Task prompt -
Check each line of the listing below for the string "praticiens", and copy the ones that have it.

Data for review -

BEGIN

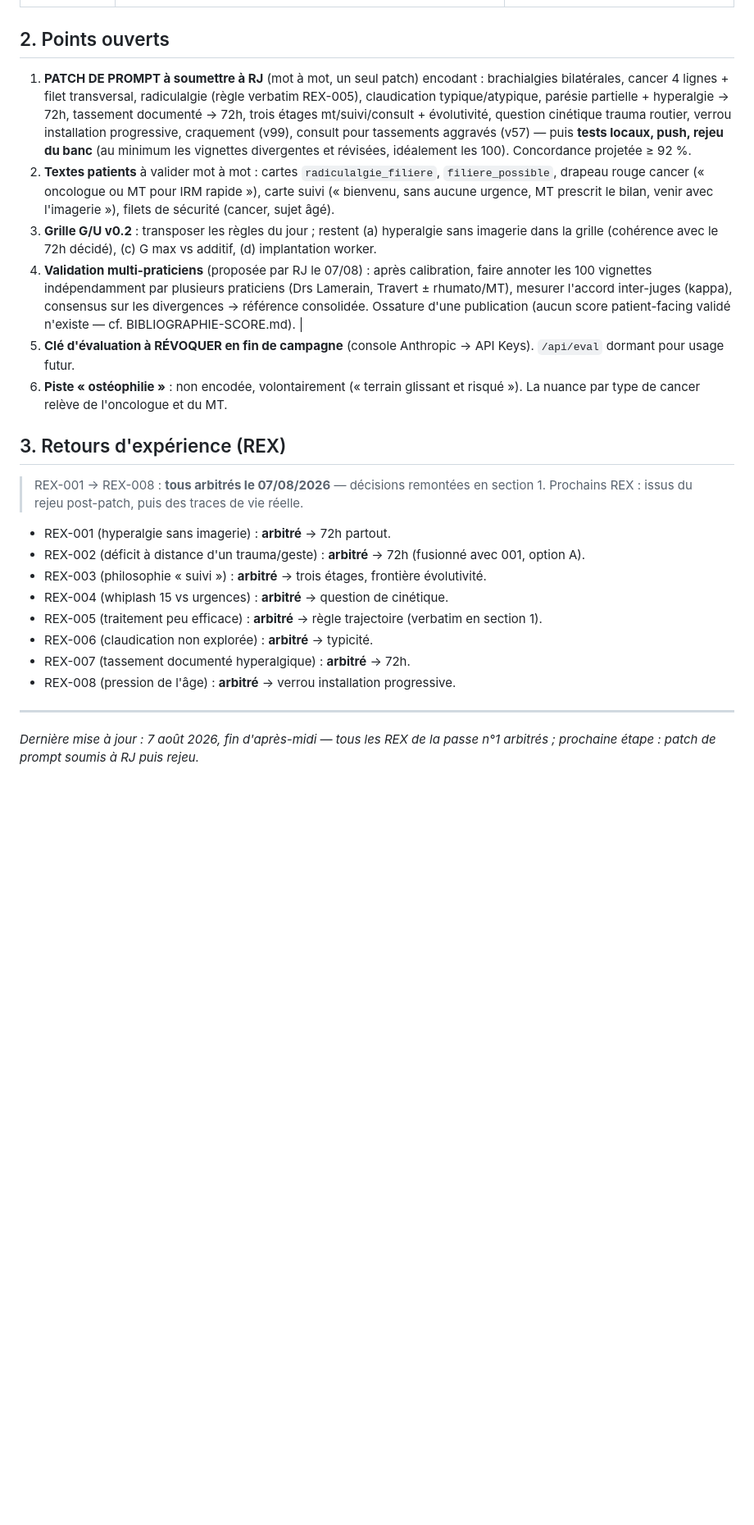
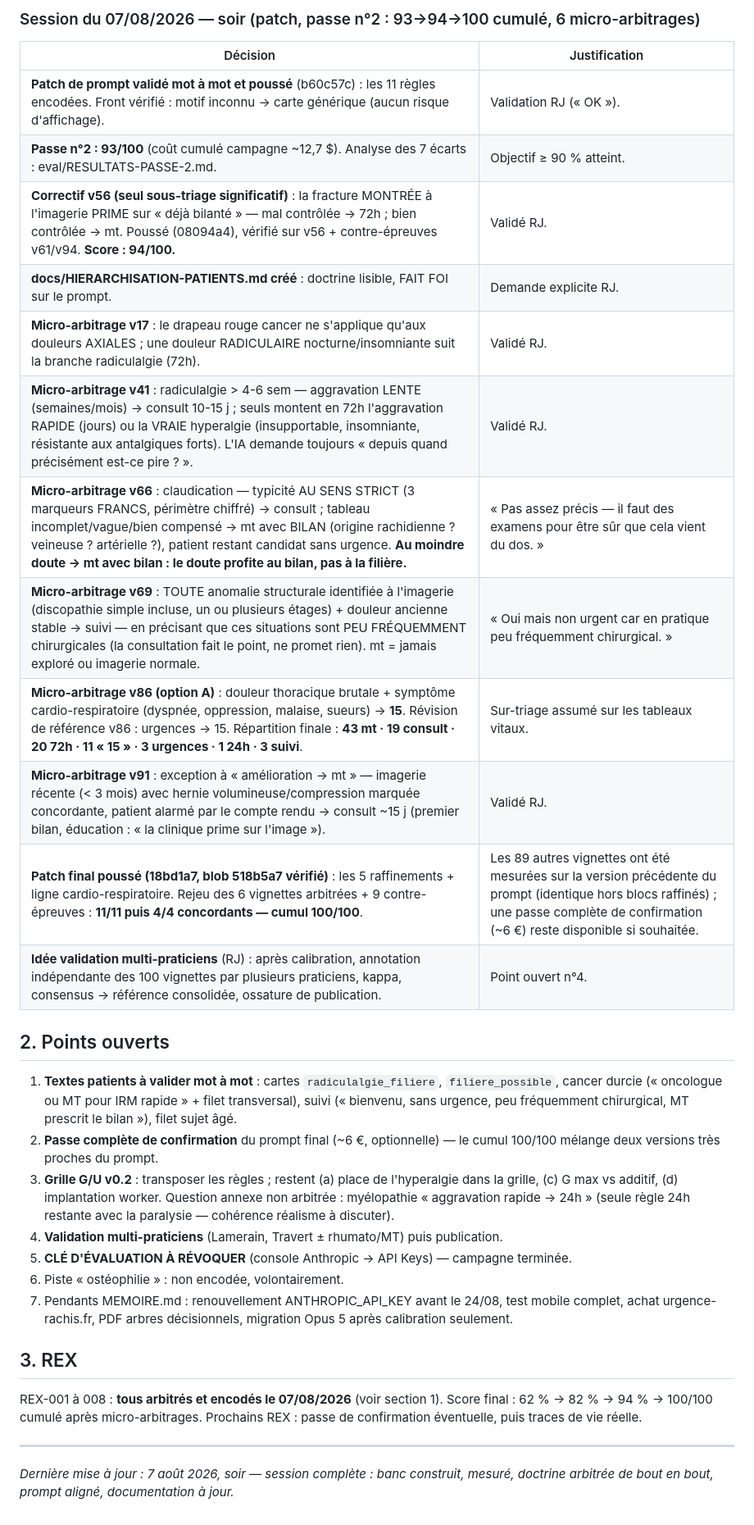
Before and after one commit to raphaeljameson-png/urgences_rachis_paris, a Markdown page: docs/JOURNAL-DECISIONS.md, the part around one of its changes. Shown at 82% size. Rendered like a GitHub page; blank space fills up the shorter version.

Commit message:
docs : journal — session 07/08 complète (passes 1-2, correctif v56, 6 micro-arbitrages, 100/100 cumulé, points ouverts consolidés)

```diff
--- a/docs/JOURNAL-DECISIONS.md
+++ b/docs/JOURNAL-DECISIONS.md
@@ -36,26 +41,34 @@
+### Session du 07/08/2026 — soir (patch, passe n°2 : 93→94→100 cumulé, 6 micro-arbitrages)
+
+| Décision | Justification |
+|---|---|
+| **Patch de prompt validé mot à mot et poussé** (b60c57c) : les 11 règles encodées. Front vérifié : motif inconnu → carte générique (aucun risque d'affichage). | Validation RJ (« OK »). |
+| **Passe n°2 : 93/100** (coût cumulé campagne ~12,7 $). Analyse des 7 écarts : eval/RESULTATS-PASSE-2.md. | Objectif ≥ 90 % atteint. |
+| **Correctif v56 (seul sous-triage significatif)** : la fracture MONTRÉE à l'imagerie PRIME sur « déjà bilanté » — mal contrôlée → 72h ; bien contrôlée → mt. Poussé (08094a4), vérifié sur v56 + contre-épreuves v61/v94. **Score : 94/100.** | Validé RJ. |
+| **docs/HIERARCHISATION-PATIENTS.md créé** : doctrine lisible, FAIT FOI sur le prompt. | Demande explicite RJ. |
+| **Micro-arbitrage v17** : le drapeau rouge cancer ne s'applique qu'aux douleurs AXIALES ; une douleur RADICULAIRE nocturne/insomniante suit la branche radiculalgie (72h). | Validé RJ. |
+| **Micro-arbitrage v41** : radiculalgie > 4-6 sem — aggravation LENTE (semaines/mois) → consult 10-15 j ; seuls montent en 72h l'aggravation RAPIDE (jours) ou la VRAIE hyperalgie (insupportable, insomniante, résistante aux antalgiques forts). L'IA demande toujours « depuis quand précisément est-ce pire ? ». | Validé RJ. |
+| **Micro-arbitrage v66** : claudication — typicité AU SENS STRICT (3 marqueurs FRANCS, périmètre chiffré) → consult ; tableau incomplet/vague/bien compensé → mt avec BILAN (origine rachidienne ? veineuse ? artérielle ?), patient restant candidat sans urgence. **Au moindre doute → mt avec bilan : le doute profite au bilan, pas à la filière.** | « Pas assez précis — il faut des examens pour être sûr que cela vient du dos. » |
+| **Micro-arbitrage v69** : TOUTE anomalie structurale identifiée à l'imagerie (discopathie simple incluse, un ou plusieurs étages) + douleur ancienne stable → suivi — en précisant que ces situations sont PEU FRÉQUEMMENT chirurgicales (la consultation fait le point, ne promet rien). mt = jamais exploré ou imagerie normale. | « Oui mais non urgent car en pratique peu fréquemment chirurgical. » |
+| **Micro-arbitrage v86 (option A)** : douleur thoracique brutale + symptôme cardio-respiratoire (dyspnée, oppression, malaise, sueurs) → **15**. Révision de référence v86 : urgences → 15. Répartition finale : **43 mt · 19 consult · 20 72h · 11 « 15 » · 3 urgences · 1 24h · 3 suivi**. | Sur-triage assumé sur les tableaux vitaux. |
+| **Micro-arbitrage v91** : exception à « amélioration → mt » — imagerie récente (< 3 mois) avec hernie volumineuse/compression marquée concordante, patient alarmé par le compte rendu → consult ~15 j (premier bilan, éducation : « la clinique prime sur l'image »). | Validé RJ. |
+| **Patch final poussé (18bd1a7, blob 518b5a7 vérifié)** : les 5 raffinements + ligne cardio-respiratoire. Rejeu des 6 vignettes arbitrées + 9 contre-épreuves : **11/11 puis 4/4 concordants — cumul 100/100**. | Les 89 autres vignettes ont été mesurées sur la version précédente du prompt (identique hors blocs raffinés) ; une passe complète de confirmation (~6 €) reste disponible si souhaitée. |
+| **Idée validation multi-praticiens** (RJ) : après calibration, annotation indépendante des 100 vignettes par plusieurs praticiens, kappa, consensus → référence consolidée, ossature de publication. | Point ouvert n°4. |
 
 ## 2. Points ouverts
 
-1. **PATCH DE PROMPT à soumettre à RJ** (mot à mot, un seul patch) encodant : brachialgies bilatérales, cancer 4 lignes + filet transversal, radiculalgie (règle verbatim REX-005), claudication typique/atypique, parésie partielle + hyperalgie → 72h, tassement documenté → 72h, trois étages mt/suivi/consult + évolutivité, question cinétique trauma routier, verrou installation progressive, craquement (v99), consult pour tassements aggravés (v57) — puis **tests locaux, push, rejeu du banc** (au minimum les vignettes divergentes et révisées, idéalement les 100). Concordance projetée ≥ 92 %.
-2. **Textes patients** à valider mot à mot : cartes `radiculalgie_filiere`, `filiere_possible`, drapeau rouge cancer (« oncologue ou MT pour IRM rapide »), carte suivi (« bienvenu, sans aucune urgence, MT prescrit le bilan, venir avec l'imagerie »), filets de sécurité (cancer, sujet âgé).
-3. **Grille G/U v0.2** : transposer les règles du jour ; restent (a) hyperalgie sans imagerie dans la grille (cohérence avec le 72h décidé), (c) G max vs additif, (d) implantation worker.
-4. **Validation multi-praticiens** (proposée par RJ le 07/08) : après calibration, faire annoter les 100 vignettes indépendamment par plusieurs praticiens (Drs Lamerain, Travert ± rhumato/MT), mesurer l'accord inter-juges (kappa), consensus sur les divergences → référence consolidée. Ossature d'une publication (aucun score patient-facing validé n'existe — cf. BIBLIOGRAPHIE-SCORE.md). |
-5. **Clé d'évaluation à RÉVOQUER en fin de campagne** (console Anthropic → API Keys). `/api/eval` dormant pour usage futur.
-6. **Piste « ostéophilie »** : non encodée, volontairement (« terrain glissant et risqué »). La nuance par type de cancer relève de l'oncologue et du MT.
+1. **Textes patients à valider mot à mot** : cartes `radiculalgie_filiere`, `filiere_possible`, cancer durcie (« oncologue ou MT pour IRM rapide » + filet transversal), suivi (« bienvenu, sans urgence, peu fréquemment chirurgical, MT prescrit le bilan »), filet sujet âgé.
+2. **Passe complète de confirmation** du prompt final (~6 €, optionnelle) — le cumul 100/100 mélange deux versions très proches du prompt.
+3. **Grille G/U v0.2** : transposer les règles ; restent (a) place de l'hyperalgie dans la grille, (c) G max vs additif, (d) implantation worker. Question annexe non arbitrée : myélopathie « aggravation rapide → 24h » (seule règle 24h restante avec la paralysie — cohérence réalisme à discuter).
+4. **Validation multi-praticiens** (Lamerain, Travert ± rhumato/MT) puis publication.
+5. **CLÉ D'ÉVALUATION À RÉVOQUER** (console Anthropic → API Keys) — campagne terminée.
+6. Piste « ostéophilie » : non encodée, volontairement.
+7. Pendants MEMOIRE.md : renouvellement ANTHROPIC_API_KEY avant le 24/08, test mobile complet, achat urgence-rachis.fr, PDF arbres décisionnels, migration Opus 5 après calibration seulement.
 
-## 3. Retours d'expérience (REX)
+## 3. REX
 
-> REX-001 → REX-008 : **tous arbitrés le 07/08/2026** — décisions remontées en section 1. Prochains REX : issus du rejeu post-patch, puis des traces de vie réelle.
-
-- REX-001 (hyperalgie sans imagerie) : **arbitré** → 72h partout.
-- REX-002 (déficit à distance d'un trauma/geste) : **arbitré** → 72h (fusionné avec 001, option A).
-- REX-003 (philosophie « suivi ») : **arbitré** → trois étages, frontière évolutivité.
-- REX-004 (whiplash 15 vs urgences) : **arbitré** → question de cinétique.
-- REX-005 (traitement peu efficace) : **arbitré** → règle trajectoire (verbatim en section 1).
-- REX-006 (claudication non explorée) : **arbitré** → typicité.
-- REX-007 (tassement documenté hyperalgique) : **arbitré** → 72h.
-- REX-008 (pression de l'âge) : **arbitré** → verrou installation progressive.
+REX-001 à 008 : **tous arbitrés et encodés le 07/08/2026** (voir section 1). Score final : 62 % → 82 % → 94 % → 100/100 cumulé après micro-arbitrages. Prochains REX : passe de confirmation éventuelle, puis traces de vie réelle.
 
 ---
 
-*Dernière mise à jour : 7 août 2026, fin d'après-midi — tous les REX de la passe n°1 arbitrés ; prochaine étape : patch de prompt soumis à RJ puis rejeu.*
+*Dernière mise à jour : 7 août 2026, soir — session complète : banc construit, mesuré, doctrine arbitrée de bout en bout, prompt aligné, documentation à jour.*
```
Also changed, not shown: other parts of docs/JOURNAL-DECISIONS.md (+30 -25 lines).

END
BEGIN

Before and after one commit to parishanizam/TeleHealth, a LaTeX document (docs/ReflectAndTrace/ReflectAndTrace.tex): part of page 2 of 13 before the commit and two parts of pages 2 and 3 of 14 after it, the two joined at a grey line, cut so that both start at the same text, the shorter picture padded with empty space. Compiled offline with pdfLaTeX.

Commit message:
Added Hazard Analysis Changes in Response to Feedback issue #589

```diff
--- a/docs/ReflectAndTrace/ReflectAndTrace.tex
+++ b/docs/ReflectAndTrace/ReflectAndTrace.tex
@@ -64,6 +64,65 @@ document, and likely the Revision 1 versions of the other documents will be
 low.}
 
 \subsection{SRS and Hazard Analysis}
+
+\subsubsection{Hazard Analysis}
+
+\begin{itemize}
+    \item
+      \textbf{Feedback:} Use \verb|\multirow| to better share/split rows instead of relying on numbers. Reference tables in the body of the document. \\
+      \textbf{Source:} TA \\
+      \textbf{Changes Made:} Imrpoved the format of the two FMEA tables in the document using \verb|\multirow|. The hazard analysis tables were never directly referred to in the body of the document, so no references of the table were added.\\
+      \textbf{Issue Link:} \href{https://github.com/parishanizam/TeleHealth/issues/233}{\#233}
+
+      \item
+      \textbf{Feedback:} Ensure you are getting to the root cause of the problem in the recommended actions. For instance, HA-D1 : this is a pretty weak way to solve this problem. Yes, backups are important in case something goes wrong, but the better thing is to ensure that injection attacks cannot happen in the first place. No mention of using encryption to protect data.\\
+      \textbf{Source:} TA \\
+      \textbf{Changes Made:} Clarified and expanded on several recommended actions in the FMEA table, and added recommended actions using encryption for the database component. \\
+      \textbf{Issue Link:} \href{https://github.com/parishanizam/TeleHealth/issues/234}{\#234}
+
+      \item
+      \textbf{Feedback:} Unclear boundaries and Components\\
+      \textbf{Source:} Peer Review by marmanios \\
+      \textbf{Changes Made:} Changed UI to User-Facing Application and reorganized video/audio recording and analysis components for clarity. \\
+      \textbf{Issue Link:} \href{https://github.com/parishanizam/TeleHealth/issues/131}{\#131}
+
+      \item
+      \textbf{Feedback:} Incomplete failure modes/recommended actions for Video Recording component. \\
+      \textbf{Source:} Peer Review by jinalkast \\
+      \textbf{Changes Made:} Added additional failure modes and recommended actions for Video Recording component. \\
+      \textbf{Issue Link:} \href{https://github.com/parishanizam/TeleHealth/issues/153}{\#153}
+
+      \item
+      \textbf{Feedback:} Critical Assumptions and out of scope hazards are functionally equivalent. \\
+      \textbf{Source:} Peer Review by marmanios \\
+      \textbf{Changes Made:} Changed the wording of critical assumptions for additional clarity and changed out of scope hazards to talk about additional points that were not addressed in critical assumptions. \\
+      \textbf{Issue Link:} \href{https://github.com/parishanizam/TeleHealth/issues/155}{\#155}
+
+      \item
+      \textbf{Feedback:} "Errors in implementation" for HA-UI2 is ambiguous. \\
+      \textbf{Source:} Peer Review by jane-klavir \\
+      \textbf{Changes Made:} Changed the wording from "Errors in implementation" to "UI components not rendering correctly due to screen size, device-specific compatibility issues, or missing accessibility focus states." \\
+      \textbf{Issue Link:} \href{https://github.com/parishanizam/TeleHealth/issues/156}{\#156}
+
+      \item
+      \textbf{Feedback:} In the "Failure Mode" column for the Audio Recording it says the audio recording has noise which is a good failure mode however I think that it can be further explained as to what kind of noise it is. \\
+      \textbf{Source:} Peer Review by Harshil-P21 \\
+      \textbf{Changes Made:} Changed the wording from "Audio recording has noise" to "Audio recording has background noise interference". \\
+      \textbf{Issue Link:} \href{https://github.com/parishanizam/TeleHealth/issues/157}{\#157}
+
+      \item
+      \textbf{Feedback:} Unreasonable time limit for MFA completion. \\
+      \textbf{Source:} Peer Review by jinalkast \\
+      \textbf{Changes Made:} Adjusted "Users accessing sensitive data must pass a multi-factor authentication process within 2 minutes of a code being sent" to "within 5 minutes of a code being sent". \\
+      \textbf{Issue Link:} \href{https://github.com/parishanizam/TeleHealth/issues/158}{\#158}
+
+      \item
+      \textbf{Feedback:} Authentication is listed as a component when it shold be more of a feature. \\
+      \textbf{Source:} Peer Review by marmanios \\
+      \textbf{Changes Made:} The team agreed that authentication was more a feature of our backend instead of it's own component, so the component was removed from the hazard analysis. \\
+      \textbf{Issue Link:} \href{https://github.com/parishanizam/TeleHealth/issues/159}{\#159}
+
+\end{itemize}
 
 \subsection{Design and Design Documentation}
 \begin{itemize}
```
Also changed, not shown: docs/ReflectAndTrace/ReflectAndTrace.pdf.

END

Task output -
+| **Idée validation multi-praticiens** (RJ) : après calibration, annotation indépendante des 100 vignettes par plusieurs praticiens, kappa, consensus → référence consolidée, ossature de publication. | Point ouvert n°4. |
-4. **Validation multi-praticiens** (proposée par RJ le 07/08) : après calibration, faire annoter les 100 vignettes indépendamment par plusieurs praticiens (Drs Lamerain, Travert ± rhumato/MT), mesurer l'accord inter-juges (kappa), consensus sur les divergences → référence consolidée. Ossature d'une publication (aucun score patient-facing validé n'existe — cf. BIBLIOGRAPHIE-SCORE.md). |
+4. **Validation multi-praticiens** (Lamerain, Travert ± rhumato/MT) puis publication.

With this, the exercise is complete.